Provided information below:

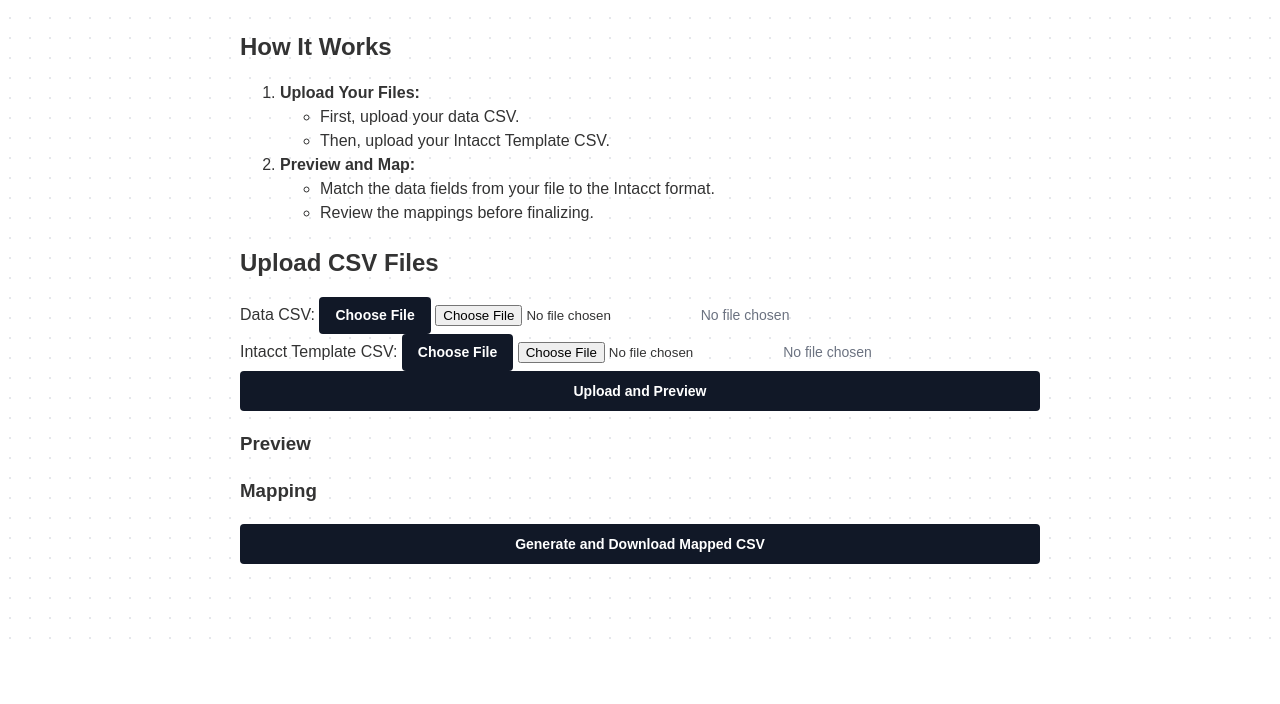
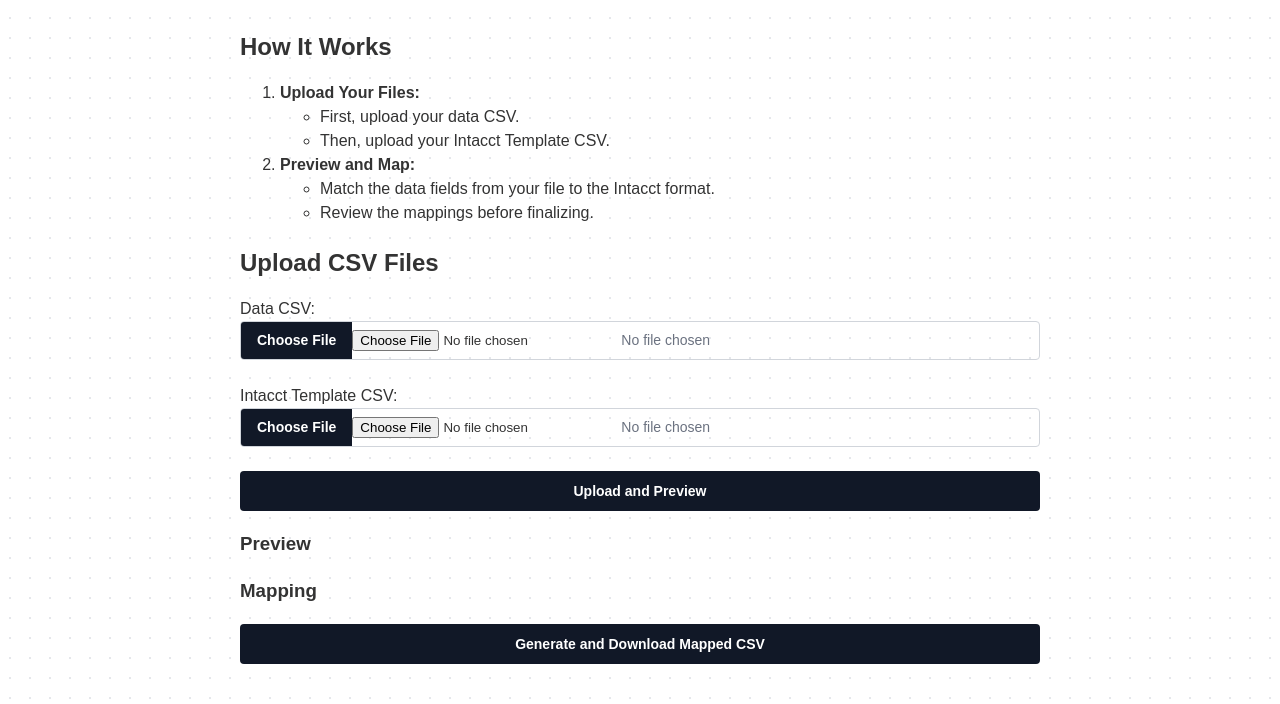
Before and after one commit to szubair22/CSVtoIntacctMapper, a website: page index.html in a window 1280 px wide. Shown: the part 152-856 px from the top of the page. Before the commit the page ends 800 px from the top, so only its background shows below. Drawn offline with Linux system fonts and the light colour scheme.

```diff
--- a/index.html
+++ b/index.html
@@ -32,18 +32,22 @@
         <div class="mb-8">
             <h2 class="text-2xl font-bold mb-4">Upload CSV Files</h2>
             <form id="uploadForm">
-                <div class="mb-4">
+                <div class="mb-6">
                     <label for="dataFile" class="block mb-2">Data CSV:</label>
+                    <div class="file-input-container">
                         <label for="dataFile" class="file-input-label">Choose File</label>
                         <input type="file" id="dataFile" name="dataFile" accept=".csv" class="hidden">
                         <span id="dataFileName" class="file-name">No file chosen</span>
                     </div>
+                </div>
 
-                <div class="mb-4">
+                <div class="mb-6">
                     <label for="templateFile" class="block mb-2">Intacct Template CSV:</label>
+                    <div class="file-input-container">
                         <label for="templateFile" class="file-input-label">Choose File</label>
                         <input type="file" id="templateFile" name="templateFile" accept=".csv" class="hidden">
                         <span id="templateFileName" class="file-name">No file chosen</span>
+                    </div>
                 </div>
 
                 <button type="submit" class="btn btn-black">Upload and Preview</button>
--- a/styles.css
+++ b/styles.css
@@ -46,16 +46,24 @@
 }
 
 /* Styles for file input */
+.file-input-container {
+    display: flex;
+    align-items: center;
+    border: 1px solid #d1d5db;
+    border-radius: 0.25rem;
+    overflow: hidden;
+}
+
 .file-input-label {
     display: inline-block;
     padding: 0.5rem 1rem;
     background-color: #111827;
     color: white;
-    border-radius: 0.25rem;
     font-weight: 600;
     font-size: 0.875rem;
     cursor: pointer;
     transition: background-color 0.2s;
+    flex-shrink: 0;
 }
 
 .file-input-label:hover {
@@ -63,14 +71,13 @@
 }
 
 .file-name {
-    display: inline-block;
-    margin-left: 0.5rem;
+    padding: 0.5rem 1rem;
     color: #6b7280;
     font-size: 0.875rem;
-}
-
-.flex.items-center.border {
-    height: 2.5rem;
+    flex-grow: 1;
+    white-space: nowrap;
+    overflow: hidden;
+    text-overflow: ellipsis;
 }
 
 /* Button styling */
@@ -112,8 +119,6 @@
     padding-left: 20px;
     list-style-type: disc;
 }
-
-/* Add these styles at the end of your existing styles.css file */
 
 /* Mapping form styles */
 #mappingForm {
@@ -170,3 +175,8 @@
         margin-left: 0;
     }
 }
+
+/* Increase spacing between elements */
+.mb-6 {
+    margin-bottom: 1.5rem;
+}
```
Lines whose indentation alone changed are shown as unchanged.
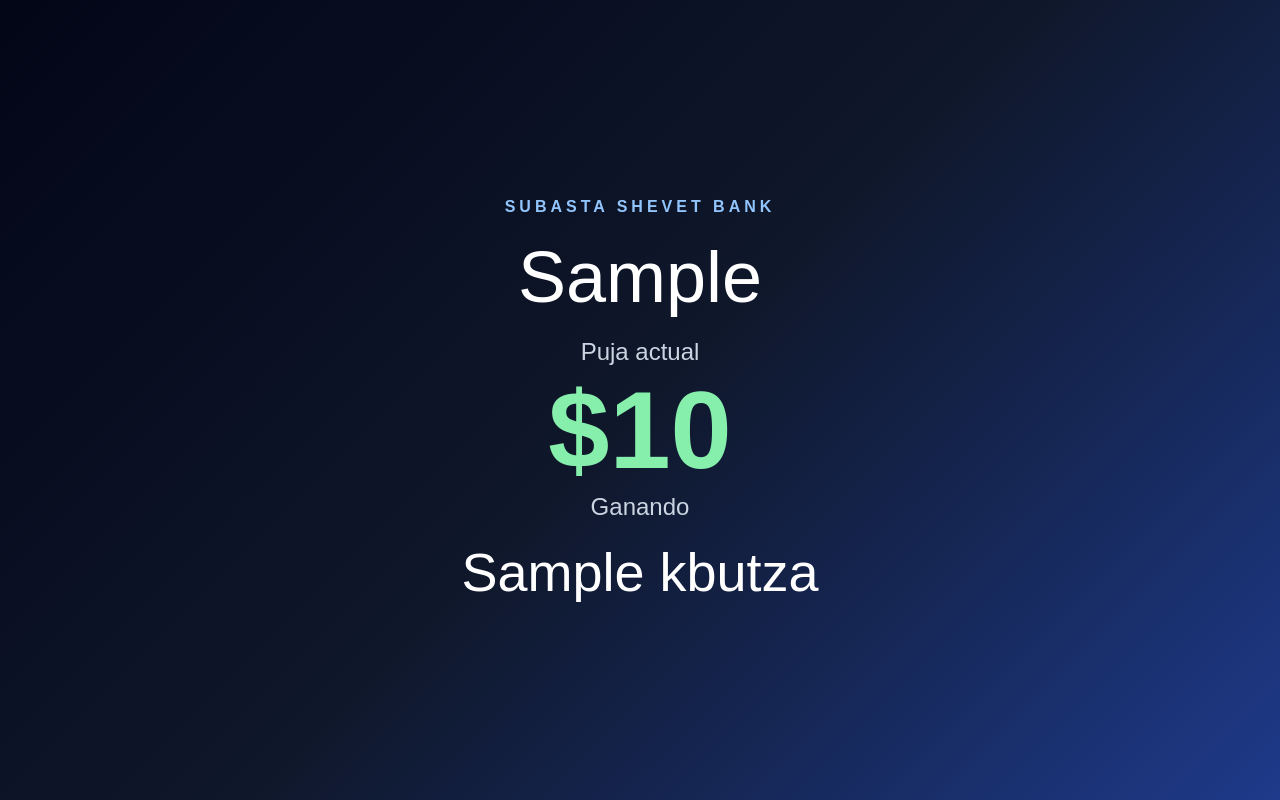
After one commit to rashimshivteisrael-rgb/ShivteApp, a Django app: page /shevet-bank/subasta/pantalla/ in a window 1280 px wide. The commit adds this page. Run offline with Django 4.2, Linux system fonts and the light colour scheme; tables that the repository leaves empty hold one stand-in row (values such as "Sample post").

Commit message:
subastaaa

```diff
--- a/shivte/urls.py
+++ b/shivte/urls.py
@@ -61,6 +61,7 @@ from torneo.views import (
     eliminar_shevet_bank_estacion,
     shevet_bank_subasta_admin,
     shevet_bank_subasta_madrij,
+    shevet_bank_subasta_pantalla,
 
 )
 
@@ -127,6 +128,7 @@ urlpatterns = [
     path('panel-admin/shevet-bank/estacion/<int:estacion_id>/eliminar/', eliminar_shevet_bank_estacion, name='eliminar_shevet_bank_estacion'),
     path('panel-admin/shevet-bank/subasta/', shevet_bank_subasta_admin, name='shevet_bank_subasta_admin'),
     path('shevet-bank/subasta/', shevet_bank_subasta_madrij, name='shevet_bank_subasta_madrij'),
+    path('shevet-bank/subasta/pantalla/', shevet_bank_subasta_pantalla, name='shevet_bank_subasta_pantalla'),
 ]
 
 urlpatterns += static(settings.MEDIA_URL, document_root=settings.MEDIA_ROOT)
--- a/templates/shevet_bank_admin.html
+++ b/templates/shevet_bank_admin.html
@@ -22,6 +22,10 @@ option { color:black; }
     <h1>🏦 Shevet Bank Admin</h1>
 
     <a class="btn" href="/panel-admin/shevet-bank/subasta/">🏆 Subasta</a>
+
+    <a class="btn" href="/shevet-bank/subasta/pantalla/" target="_blank">
+          🖥️ Abrir pantalla grande
+    </a>
 
     <div class="card">
         <h2>Crear estación</h2>
--- /dev/null
+++ b/templates/shevet_bank_subasta_pantalla.html
@@ -0,0 +1,72 @@
+<!DOCTYPE html>
+<html lang="es">
+<head>
+<meta charset="UTF-8">
+<meta http-equiv="refresh" content="3">
+<title>Pantalla Subasta</title>
+<style>
+body {
+    margin:0;
+    font-family:Arial;
+    background:linear-gradient(135deg,#020617,#0f172a,#1e3a8a);
+    color:white;
+    height:100vh;
+    display:flex;
+    align-items:center;
+    justify-content:center;
+    text-align:center;
+}
+.screen {
+    width:90%;
+    max-width:1200px;
+}
+.label {
+    letter-spacing:4px;
+    color:#93c5fd;
+    font-weight:bold;
+}
+.premio {
+    font-size:72px;
+    margin:20px 0;
+}
+.precio {
+    font-size:110px;
+    color:#86efac;
+    font-weight:900;
+}
+.kbutza {
+    font-size:54px;
+    margin-top:20px;
+}
+.small {
+    color:#cbd5e1;
+    font-size:24px;
+}
+</style>
+</head>
+<body>
+
+<div class="screen">
+    {% if subasta %}
+        <div class="label">SUBASTA SHEVET BANK</div>
+
+        <div class="premio">{{ subasta.premio }}</div>
+
+        <div class="small">Puja actual</div>
+        <div class="precio">${{ subasta.precio_actual }}</div>
+
+        <div class="small">Ganando</div>
+        <div class="kbutza">
+            {% if subasta.kbutza_ganando %}
+                {{ subasta.kbutza_ganando.nombre }}
+            {% else %}
+                Nadie todavía
+            {% endif %}
+        </div>
+    {% else %}
+        <div class="premio">No hay subasta activa</div>
+    {% endif %}
+</div>
+
+</body>
+</html>
--- a/torneo/views.py
+++ b/torneo/views.py
@@ -1091,6 +1091,13 @@ def shevet_bank_subasta_admin(request):
         'subastas': subastas
     })
 
+def shevet_bank_subasta_pantalla(request):
+    subasta = ShevetBankSubasta.objects.filter(activa=True).order_by('-id').first()
+
+    return render(request, 'shevet_bank_subasta_pantalla.html', {
+        'subasta': subasta
+    })
+
 def eliminar_shevet_bank_estacion(request, estacion_id):
     if request.session.get('usuario_tipo') != 'admin':
         return redirect('/login/')
```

End of Provided information.

What you are asked to do: Say how many lines in the data above contain the string "display", and give no other output.

Response area: 4